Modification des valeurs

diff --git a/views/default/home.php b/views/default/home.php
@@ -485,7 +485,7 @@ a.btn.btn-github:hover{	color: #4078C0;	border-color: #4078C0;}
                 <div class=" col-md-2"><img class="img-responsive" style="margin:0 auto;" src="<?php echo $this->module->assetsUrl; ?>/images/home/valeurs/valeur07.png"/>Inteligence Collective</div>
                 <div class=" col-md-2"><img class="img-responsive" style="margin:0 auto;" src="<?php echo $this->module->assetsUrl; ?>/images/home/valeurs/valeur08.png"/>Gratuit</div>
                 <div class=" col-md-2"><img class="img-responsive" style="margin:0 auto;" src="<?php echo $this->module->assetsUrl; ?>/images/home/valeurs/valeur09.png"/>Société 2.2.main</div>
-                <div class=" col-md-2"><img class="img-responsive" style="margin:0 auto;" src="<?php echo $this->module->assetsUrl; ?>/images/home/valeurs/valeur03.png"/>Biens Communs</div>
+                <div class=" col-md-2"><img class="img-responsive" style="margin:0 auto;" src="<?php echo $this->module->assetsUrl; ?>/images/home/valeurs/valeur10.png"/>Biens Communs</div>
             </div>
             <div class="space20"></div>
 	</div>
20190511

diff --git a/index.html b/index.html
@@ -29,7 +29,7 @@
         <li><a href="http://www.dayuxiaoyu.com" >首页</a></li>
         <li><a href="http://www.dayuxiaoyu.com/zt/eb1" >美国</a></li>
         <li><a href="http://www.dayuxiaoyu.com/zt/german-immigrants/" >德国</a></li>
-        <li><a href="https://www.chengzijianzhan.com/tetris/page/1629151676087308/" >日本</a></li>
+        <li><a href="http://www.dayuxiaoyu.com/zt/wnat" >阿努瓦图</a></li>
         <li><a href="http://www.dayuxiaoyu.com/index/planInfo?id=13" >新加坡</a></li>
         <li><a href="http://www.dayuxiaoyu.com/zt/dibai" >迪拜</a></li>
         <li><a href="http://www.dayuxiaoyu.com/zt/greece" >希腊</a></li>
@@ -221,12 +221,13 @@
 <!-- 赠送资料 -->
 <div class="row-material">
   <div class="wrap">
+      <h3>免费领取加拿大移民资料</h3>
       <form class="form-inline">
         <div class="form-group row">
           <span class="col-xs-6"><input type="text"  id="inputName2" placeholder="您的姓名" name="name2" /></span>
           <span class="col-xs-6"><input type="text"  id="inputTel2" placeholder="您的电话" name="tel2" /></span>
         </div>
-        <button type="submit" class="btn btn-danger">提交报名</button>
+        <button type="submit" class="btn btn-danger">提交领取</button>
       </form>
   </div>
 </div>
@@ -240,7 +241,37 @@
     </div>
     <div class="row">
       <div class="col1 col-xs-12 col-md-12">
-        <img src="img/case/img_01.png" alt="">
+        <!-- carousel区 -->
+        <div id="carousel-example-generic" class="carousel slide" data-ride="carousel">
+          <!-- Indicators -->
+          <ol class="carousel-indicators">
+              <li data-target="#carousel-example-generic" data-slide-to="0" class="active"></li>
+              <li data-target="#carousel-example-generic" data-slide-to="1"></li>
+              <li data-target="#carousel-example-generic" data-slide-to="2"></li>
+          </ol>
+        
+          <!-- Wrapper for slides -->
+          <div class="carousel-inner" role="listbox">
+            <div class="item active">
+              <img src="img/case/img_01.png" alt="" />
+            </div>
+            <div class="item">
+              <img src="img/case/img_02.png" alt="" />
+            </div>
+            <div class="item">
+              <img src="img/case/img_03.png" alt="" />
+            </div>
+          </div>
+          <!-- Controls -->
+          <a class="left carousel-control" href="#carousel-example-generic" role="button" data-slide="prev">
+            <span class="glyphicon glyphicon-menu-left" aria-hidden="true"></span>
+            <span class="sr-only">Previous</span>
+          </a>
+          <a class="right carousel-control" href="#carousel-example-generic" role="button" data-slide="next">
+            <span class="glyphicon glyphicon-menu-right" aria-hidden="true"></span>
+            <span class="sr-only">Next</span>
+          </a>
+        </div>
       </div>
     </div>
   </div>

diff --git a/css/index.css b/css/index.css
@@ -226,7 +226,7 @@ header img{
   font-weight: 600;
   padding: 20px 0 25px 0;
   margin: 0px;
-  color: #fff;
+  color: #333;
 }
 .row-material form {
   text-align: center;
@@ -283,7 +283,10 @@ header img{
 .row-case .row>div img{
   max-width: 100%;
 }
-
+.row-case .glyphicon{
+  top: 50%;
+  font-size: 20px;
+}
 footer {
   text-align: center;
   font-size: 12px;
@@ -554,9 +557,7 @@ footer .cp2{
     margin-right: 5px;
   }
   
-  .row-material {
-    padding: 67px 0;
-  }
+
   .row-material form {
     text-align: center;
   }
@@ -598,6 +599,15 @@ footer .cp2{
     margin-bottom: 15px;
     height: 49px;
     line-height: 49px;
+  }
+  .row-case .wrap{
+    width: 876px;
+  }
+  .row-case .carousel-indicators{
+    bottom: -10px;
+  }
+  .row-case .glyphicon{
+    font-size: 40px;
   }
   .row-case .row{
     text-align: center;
################
Would you please repeat the whole listing exactly as it is?

Modification des valeurs

diff --git a/views/default/home.php b/views/default/home.php
@@ -485,7 +485,7 @@ a.btn.btn-github:hover{	color: #4078C0;	border-color: #4078C0;}
                 <div class=" col-md-2"><img class="img-responsive" style="margin:0 auto;" src="<?php echo $this->module->assetsUrl; ?>/images/home/valeurs/valeur07.png"/>Inteligence Collective</div>
                 <div class=" col-md-2"><img class="img-responsive" style="margin:0 auto;" src="<?php echo $this->module->assetsUrl; ?>/images/home/valeurs/valeur08.png"/>Gratuit</div>
                 <div class=" col-md-2"><img class="img-responsive" style="margin:0 auto;" src="<?php echo $this->module->assetsUrl; ?>/images/home/valeurs/valeur09.png"/>Société 2.2.main</div>
-                <div class=" col-md-2"><img class="img-responsive" style="margin:0 auto;" src="<?php echo $this->module->assetsUrl; ?>/images/home/valeurs/valeur03.png"/>Biens Communs</div>
+                <div class=" col-md-2"><img class="img-responsive" style="margin:0 auto;" src="<?php echo $this->module->assetsUrl; ?>/images/home/valeurs/valeur10.png"/>Biens Communs</div>
             </div>
             <div class="space20"></div>
 	</div>
20190511

diff --git a/index.html b/index.html
@@ -29,7 +29,7 @@
         <li><a href="http://www.dayuxiaoyu.com" >首页</a></li>
         <li><a href="http://www.dayuxiaoyu.com/zt/eb1" >美国</a></li>
         <li><a href="http://www.dayuxiaoyu.com/zt/german-immigrants/" >德国</a></li>
-        <li><a href="https://www.chengzijianzhan.com/tetris/page/1629151676087308/" >日本</a></li>
+        <li><a href="http://www.dayuxiaoyu.com/zt/wnat" >阿努瓦图</a></li>
         <li><a href="http://www.dayuxiaoyu.com/index/planInfo?id=13" >新加坡</a></li>
         <li><a href="http://www.dayuxiaoyu.com/zt/dibai" >迪拜</a></li>
         <li><a href="http://www.dayuxiaoyu.com/zt/greece" >希腊</a></li>
@@ -221,12 +221,13 @@
 <!-- 赠送资料 -->
 <div class="row-material">
   <div class="wrap">
+      <h3>免费领取加拿大移民资料</h3>
       <form class="form-inline">
         <div class="form-group row">
           <span class="col-xs-6"><input type="text"  id="inputName2" placeholder="您的姓名" name="name2" /></span>
           <span class="col-xs-6"><input type="text"  id="inputTel2" placeholder="您的电话" name="tel2" /></span>
         </div>
-        <button type="submit" class="btn btn-danger">提交报名</button>
+        <button type="submit" class="btn btn-danger">提交领取</button>
       </form>
   </div>
 </div>
@@ -240,7 +241,37 @@
     </div>
     <div class="row">
       <div class="col1 col-xs-12 col-md-12">
-        <img src="img/case/img_01.png" alt="">
+        <!-- carousel区 -->
+        <div id="carousel-example-generic" class="carousel slide" data-ride="carousel">
+          <!-- Indicators -->
+          <ol class="carousel-indicators">
+              <li data-target="#carousel-example-generic" data-slide-to="0" class="active"></li>
+              <li data-target="#carousel-example-generic" data-slide-to="1"></li>
+              <li data-target="#carousel-example-generic" data-slide-to="2"></li>
+          </ol>
+        
+          <!-- Wrapper for slides -->
+          <div class="carousel-inner" role="listbox">
+            <div class="item active">
+              <img src="img/case/img_01.png" alt="" />
+            </div>
+            <div class="item">
+              <img src="img/case/img_02.png" alt="" />
+            </div>
+            <div class="item">
+              <img src="img/case/img_03.png" alt="" />
+            </div>
+          </div>
+          <!-- Controls -->
+          <a class="left carousel-control" href="#carousel-example-generic" role="button" data-slide="prev">
+            <span class="glyphicon glyphicon-menu-left" aria-hidden="true"></span>
+            <span class="sr-only">Previous</span>
+          </a>
+          <a class="right carousel-control" href="#carousel-example-generic" role="button" data-slide="next">
+            <span class="glyphicon glyphicon-menu-right" aria-hidden="true"></span>
+            <span class="sr-only">Next</span>
+          </a>
+        </div>
       </div>
     </div>
   </div>

diff --git a/css/index.css b/css/index.css
@@ -226,7 +226,7 @@ header img{
   font-weight: 600;
   padding: 20px 0 25px 0;
   margin: 0px;
-  color: #fff;
+  color: #333;
 }
 .row-material form {
   text-align: center;
@@ -283,7 +283,10 @@ header img{
 .row-case .row>div img{
   max-width: 100%;
 }
-
+.row-case .glyphicon{
+  top: 50%;
+  font-size: 20px;
+}
 footer {
   text-align: center;
   font-size: 12px;
@@ -554,9 +557,7 @@ footer .cp2{
     margin-right: 5px;
   }
   
-  .row-material {
-    padding: 67px 0;
-  }
+
   .row-material form {
     text-align: center;
   }
@@ -598,6 +599,15 @@ footer .cp2{
     margin-bottom: 15px;
     height: 49px;
     line-height: 49px;
+  }
+  .row-case .wrap{
+    width: 876px;
+  }
+  .row-case .carousel-indicators{
+    bottom: -10px;
+  }
+  .row-case .glyphicon{
+    font-size: 40px;
   }
   .row-case .row{
     text-align: center;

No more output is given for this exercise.